Perhaps, for first time in my life, I will spoil my vote
YES VOTERS, like Tolstoy’s happy families, are essentially alike (if not quite happy), while each No and Don’t Know represents a unique form of unhappiness.
On second thoughts, most Yes votes will probably be just as negative as most Nos, being based on nothing more positive than terror of the future.
All I know for certain, less than a week from polling day, is that I will be voting Not Yes.
Not Yes is not the same as No, but neither is it a halfway-house between a positive and a negative. It is really a different kind of Yes.
For once, the conventional platitude that those who “don’t vote don’t count” becomes transparent in its spuriousness. Not to vote is to vote Not Yes, while avoiding voting No. Or perhaps, for the first time in my life, I will spoil my vote, but in a special, calculated way – by writing “Not Yes” across it.
But who will notice or care? It is not that No is for me the wrong answer, but that I know it will be misinterpreted as a vote for Sinn Féin or some other cynical entity with even less chance of having to implement the consequences of what emerges and deal with what happens next. A No will sound like the inarticulate speech of the unknowing, the unthinking and the beyond caring, whereas a Not Yes could be a way of making a precise point.

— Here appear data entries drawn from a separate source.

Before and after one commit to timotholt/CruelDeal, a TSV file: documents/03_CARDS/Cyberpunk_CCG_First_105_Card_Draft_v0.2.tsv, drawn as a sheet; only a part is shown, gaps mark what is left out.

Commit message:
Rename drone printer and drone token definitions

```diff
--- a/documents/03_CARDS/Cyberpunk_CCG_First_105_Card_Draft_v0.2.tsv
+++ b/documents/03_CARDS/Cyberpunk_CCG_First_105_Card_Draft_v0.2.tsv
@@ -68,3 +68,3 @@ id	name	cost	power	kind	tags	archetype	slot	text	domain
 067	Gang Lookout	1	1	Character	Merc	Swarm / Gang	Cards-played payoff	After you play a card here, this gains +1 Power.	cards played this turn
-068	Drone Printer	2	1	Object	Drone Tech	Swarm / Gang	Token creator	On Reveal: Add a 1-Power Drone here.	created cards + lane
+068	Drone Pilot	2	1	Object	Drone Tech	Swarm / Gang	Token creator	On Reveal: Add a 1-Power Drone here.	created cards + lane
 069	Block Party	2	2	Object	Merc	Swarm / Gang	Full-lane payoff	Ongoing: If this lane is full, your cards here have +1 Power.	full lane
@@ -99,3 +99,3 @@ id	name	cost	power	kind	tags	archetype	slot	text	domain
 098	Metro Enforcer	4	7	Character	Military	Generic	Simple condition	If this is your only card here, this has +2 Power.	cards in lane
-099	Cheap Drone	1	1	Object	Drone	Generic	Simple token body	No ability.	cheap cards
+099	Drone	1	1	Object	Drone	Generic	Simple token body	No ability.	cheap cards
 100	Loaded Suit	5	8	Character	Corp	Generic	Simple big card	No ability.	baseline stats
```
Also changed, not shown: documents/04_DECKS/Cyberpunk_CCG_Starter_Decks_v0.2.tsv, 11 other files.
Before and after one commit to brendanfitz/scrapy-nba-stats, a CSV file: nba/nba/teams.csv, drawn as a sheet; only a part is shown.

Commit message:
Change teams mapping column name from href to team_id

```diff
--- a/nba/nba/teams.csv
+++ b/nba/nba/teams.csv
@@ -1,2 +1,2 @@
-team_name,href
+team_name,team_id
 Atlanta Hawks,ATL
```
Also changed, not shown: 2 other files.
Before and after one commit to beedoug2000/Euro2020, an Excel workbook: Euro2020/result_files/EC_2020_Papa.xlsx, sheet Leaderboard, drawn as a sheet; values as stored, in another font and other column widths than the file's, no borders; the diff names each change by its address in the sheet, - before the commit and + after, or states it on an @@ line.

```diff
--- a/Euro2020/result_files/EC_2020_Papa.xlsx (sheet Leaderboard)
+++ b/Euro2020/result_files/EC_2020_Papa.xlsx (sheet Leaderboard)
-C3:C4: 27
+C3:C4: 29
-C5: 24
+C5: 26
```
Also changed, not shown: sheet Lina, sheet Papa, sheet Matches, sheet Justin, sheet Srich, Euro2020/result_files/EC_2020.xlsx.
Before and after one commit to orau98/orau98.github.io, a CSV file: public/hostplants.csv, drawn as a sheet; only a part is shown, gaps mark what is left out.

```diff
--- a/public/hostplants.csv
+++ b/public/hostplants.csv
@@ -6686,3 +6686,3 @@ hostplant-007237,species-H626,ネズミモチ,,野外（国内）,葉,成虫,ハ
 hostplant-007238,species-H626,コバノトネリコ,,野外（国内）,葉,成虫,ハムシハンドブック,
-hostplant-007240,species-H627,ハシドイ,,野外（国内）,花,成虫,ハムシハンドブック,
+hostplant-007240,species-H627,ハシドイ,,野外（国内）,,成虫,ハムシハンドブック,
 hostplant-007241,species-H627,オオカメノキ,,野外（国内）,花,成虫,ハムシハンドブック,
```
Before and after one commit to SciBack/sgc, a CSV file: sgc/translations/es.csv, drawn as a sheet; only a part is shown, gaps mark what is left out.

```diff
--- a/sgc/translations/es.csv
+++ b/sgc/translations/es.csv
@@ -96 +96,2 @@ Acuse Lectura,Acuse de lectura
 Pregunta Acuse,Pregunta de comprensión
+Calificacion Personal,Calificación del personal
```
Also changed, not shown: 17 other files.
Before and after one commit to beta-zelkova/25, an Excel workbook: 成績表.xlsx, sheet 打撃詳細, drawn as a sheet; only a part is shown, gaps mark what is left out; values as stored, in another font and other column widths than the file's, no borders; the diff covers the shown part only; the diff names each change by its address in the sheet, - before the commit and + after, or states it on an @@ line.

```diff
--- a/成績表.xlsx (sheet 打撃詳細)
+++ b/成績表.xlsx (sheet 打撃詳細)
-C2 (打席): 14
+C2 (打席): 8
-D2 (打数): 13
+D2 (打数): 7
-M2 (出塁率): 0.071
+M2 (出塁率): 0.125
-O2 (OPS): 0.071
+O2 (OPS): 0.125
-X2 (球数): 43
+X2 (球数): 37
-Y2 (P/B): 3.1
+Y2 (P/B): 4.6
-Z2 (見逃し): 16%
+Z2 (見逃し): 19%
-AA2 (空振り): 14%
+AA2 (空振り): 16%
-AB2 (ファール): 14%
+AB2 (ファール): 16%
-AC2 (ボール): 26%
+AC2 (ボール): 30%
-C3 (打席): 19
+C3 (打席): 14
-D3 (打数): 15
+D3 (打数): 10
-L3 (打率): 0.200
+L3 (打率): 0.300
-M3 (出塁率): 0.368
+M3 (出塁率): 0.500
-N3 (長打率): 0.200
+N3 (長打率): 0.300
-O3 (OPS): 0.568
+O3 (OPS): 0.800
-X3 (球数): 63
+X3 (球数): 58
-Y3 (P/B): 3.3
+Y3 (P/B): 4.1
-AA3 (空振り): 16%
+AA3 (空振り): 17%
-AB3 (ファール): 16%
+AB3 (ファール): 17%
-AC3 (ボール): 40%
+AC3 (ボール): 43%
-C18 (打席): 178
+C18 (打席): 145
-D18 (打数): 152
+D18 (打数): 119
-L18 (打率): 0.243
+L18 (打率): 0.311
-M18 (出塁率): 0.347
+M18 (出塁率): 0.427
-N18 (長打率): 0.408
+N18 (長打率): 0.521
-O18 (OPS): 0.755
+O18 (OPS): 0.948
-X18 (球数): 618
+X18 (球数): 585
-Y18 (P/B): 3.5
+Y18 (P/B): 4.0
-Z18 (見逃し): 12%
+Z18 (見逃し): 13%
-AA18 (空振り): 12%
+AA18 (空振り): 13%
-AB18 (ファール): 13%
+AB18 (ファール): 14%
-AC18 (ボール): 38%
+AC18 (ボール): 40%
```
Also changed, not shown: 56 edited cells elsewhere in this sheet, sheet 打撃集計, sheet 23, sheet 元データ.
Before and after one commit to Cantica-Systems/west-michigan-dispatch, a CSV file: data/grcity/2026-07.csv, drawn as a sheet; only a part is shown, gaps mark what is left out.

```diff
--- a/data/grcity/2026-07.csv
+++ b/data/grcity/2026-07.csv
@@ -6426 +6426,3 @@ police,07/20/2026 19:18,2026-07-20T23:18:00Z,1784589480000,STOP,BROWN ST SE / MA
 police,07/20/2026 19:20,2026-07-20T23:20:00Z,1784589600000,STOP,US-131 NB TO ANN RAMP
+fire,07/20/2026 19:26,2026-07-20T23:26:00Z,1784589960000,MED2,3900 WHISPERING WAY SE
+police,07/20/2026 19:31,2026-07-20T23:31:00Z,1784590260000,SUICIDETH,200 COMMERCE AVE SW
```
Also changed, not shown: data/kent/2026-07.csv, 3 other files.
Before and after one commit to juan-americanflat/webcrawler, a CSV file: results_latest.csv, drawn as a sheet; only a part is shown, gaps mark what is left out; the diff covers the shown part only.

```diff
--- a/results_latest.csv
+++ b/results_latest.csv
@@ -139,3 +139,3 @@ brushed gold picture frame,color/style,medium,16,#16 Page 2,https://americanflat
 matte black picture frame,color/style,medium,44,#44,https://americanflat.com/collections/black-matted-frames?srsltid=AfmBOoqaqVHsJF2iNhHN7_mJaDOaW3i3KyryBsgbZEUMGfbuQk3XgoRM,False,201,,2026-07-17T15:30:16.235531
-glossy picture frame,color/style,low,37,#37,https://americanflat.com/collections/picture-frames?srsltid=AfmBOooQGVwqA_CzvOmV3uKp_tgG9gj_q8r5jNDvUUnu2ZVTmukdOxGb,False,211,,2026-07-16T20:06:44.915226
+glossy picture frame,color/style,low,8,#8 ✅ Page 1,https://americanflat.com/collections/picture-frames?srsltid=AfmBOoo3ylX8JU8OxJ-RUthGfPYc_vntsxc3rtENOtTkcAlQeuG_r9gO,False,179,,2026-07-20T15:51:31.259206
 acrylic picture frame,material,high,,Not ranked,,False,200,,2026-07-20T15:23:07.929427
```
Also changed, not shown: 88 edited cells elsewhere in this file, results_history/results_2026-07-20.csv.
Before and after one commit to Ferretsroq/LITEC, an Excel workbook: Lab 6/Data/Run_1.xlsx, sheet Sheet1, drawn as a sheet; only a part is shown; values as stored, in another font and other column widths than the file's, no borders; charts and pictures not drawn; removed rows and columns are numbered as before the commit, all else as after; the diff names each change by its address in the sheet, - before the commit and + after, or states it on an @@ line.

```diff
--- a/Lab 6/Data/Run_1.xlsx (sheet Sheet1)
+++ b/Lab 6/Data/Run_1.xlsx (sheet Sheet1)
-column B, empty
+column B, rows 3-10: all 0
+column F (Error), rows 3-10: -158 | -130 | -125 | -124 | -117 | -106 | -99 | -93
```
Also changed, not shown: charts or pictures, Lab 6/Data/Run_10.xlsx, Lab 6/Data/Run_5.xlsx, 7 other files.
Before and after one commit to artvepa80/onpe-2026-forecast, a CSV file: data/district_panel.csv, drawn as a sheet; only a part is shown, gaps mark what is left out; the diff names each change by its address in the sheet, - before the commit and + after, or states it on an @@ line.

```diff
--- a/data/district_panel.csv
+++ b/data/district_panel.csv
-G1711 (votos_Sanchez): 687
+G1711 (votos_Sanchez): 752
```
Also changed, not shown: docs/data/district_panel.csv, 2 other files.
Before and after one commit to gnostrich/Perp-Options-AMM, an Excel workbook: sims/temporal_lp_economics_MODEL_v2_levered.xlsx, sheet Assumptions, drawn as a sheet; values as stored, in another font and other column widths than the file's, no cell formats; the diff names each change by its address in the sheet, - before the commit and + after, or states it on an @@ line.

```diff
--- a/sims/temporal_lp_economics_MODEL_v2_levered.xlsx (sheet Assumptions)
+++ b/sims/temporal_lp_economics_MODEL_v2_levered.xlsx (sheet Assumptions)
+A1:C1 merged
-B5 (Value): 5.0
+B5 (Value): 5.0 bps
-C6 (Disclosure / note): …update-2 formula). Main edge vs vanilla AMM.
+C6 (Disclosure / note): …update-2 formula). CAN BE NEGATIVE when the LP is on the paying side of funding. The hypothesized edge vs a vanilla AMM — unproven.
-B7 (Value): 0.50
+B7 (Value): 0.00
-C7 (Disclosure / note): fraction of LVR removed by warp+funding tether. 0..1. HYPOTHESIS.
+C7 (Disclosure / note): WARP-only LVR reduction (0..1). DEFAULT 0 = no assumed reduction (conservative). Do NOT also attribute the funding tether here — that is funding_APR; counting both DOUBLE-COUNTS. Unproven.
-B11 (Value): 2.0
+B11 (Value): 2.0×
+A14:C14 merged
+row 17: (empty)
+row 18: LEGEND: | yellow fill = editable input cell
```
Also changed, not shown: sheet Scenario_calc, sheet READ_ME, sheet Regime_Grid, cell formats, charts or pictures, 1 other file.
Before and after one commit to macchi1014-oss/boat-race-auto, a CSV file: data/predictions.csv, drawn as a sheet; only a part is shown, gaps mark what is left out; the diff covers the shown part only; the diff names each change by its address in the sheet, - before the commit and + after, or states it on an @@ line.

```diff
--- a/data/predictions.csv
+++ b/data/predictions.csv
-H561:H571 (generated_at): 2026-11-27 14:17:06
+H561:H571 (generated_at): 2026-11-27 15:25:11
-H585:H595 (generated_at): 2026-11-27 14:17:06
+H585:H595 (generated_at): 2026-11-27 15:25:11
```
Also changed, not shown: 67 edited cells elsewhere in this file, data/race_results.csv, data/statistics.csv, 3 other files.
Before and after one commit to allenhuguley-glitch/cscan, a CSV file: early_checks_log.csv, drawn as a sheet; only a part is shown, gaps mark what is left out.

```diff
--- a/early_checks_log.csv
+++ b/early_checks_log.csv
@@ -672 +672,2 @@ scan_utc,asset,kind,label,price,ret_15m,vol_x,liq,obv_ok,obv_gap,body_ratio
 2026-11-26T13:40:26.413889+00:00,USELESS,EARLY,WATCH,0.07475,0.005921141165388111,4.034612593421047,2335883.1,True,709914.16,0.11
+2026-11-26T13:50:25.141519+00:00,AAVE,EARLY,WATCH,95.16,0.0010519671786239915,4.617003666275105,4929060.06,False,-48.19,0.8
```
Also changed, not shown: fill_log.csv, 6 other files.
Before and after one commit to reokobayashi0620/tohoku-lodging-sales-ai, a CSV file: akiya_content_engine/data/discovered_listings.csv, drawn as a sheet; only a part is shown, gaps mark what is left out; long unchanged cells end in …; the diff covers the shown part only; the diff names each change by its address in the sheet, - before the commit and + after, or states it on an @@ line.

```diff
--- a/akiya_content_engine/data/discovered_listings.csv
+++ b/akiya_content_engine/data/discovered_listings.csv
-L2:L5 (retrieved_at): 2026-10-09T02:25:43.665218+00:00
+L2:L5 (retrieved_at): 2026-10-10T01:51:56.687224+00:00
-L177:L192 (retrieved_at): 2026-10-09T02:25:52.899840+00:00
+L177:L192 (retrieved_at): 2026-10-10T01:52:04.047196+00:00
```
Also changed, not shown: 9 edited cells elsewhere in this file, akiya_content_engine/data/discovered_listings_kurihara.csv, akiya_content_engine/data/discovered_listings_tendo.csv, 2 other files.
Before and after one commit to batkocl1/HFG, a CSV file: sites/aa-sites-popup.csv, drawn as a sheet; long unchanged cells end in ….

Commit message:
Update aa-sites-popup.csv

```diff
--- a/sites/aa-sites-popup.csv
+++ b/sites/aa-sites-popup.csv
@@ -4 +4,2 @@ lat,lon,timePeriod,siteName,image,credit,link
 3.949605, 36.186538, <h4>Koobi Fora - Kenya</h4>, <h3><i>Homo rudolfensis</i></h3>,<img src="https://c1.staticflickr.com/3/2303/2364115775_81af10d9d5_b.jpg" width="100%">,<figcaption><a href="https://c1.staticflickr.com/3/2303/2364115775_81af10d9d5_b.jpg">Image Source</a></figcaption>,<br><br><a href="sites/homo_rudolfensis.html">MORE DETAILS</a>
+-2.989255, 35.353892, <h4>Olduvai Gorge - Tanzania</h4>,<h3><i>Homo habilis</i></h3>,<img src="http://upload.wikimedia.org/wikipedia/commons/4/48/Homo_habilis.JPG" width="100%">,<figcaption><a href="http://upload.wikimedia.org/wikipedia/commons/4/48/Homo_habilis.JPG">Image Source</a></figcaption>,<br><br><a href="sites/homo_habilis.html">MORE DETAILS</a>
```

This referendum, then, when you start to really think about it, is far more complex than a black or white choice between Yes and No.
There are umpteen shades of grey, but there has been minimal space for any of this complexity in a debate characterised by two opposing forms of condescension. On the one hand there has been the condescension of what might broadly be termed “the establishment”, insisting that there is no rational answer but Yes; on the other, the condescension of those who urge us to vote No in the hope of feathering their political nests with the meagre, ragged down of our disillusion. The real question in this referendum is rather different from the one on the voting papers, or being discussed in the referendum debates.
The real question is the unwritten plea being issued to the electorate by the current generation of politicians-in-power.
It goes something like this: “Since we have no possibility of continuing to run the Irish State other than on the take-it-or-leave-it basis currently laid down by our, eh, partners – and set out unambiguously in this ‘stability pact’ – do we have your unconditional agreement to do anything we consider necessary to keep the money coming? Yes or No?” Thus, in this campaign, Fianna Fáil and Fine Gael have finally given voice to their ideological interchangeability. The worst nightmare of this generation of politicians would be to wake up one morning and have to face the prospect of organising Ireland’s affairs outside of the embrace of the dependency that has sustained it for so long.